I love debating with other people. It’s part of my training as a pastor. At seminary or university, candidates for ministry are taught apologetics through class presentations or theological debates. The arguments usually spill over into the canteen area and can get very heated at times. I guess when people are really passionate about their beliefs, confrontation and conflict are inevitable.
This happens quite a lot on Facebook, too. Ever since I joined it, I've found myself sucked in to various theological tussles and inter-church conflicts, which have been quite severe at times. I wish that I could write that I have always kept to the high ground and not become embroiled in fiery free-for-alls; the truth is this: Facebook brings out the worst in me at times, and also among my Christian friends.
So, here’s what I'm doing for Lent: I am going to seriously attempt to give up quarreling on Facebook. It’s so easy to get involved in a fight or write a comment that does not help the situation. Now this won’t be simple for me either, because I can be quite self-righteous and highly opinionated at times. However, if the main purpose of Lent is to help me grow closer to Christ and value His sacrifice, then perhaps avoiding negative belligerent comments and making positive posts instead, may help me overcome this bad habit. And, in order to enable me to be reminded of this commitment, I've taped today’s verse to my laptop keyboard.
Perhaps you may feel led to do the same thing as well. It’s better than giving up chocolate or candy…J
Questions for personal reflection
How do I interact with other people on social media sites? Do I honor Christ with my comments and posts?
Prayer: Lord Jesus, from the Gospels You taught about the consequences of careless words and thoughtless deeds. You commanded us to love one another, including our enemies. Forgive us when our foolish pride and strident stupidity diminishes our Christian witness before other people. Help us to use this sacred season of Lent as a special time to review what we write, post, and express in our emails and comments. In Your Holy Name, we humbly pray. Amen.

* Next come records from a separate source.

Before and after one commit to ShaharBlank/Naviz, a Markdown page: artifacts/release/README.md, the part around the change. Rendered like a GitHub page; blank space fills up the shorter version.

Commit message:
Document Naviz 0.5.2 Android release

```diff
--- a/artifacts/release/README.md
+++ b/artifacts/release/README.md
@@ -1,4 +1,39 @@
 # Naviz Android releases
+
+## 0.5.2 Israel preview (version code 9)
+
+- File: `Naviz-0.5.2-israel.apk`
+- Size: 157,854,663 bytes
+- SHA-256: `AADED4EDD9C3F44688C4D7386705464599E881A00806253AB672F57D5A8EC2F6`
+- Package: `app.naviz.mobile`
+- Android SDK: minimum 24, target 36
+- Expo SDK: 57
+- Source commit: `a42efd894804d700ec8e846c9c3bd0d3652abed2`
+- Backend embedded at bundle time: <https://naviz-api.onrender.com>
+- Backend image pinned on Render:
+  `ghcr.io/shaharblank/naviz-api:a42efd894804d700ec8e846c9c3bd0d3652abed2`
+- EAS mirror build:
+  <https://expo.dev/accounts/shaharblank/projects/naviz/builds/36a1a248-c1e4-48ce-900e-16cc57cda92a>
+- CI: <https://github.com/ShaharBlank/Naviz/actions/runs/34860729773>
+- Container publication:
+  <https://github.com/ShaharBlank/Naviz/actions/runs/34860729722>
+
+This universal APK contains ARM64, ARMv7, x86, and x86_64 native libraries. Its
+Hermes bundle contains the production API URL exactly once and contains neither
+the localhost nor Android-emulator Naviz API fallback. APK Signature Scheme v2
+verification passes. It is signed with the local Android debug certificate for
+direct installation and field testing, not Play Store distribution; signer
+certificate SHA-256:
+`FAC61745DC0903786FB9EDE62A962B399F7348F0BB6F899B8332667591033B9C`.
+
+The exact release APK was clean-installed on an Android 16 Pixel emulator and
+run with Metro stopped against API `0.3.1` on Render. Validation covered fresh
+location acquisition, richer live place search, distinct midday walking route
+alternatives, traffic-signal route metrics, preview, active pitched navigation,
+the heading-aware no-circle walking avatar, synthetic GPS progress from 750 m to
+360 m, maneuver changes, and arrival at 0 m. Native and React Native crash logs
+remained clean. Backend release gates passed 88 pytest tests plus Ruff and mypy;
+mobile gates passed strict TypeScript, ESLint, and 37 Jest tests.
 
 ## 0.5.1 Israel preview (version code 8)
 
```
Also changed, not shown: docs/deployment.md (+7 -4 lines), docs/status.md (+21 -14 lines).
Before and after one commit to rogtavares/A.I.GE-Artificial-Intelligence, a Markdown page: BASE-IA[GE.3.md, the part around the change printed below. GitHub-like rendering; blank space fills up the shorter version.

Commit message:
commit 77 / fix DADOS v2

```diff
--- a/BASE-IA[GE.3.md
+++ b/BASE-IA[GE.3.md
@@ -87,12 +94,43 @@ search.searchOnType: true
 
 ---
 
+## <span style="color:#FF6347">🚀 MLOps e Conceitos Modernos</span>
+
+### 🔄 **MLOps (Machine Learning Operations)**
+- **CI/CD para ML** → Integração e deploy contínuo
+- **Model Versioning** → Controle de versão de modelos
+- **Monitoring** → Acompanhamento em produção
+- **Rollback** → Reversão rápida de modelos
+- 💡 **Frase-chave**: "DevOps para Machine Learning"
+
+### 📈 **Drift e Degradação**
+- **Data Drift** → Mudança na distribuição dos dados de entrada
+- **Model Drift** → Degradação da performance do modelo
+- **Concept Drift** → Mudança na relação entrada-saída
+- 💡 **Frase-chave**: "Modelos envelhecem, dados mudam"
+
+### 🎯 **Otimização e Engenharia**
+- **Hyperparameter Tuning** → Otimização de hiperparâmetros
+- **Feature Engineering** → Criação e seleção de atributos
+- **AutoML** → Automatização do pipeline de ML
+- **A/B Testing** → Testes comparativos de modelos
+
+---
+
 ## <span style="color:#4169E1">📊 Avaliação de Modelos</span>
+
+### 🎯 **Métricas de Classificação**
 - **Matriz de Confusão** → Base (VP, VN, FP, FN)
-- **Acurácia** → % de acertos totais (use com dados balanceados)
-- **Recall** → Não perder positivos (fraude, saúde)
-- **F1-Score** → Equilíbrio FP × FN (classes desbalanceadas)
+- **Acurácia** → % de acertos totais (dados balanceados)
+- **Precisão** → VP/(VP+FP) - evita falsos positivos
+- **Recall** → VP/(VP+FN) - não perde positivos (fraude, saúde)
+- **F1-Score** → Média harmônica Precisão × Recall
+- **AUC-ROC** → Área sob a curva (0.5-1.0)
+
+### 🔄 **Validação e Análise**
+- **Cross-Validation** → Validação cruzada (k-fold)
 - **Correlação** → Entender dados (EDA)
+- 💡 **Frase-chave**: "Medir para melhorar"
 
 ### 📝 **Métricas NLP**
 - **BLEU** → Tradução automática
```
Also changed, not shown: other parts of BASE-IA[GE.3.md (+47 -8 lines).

John Stuart is the pastor of Erin Presbyterian Church in Knoxville, Tennessee. If you would like to comment on today’s message, please send him an email to firstname.lastname@example.org.
Today’s image says it all…J You can view the original here: http://farm8.staticflickr.com/7390/12908123824_60c78b1bc9.jpg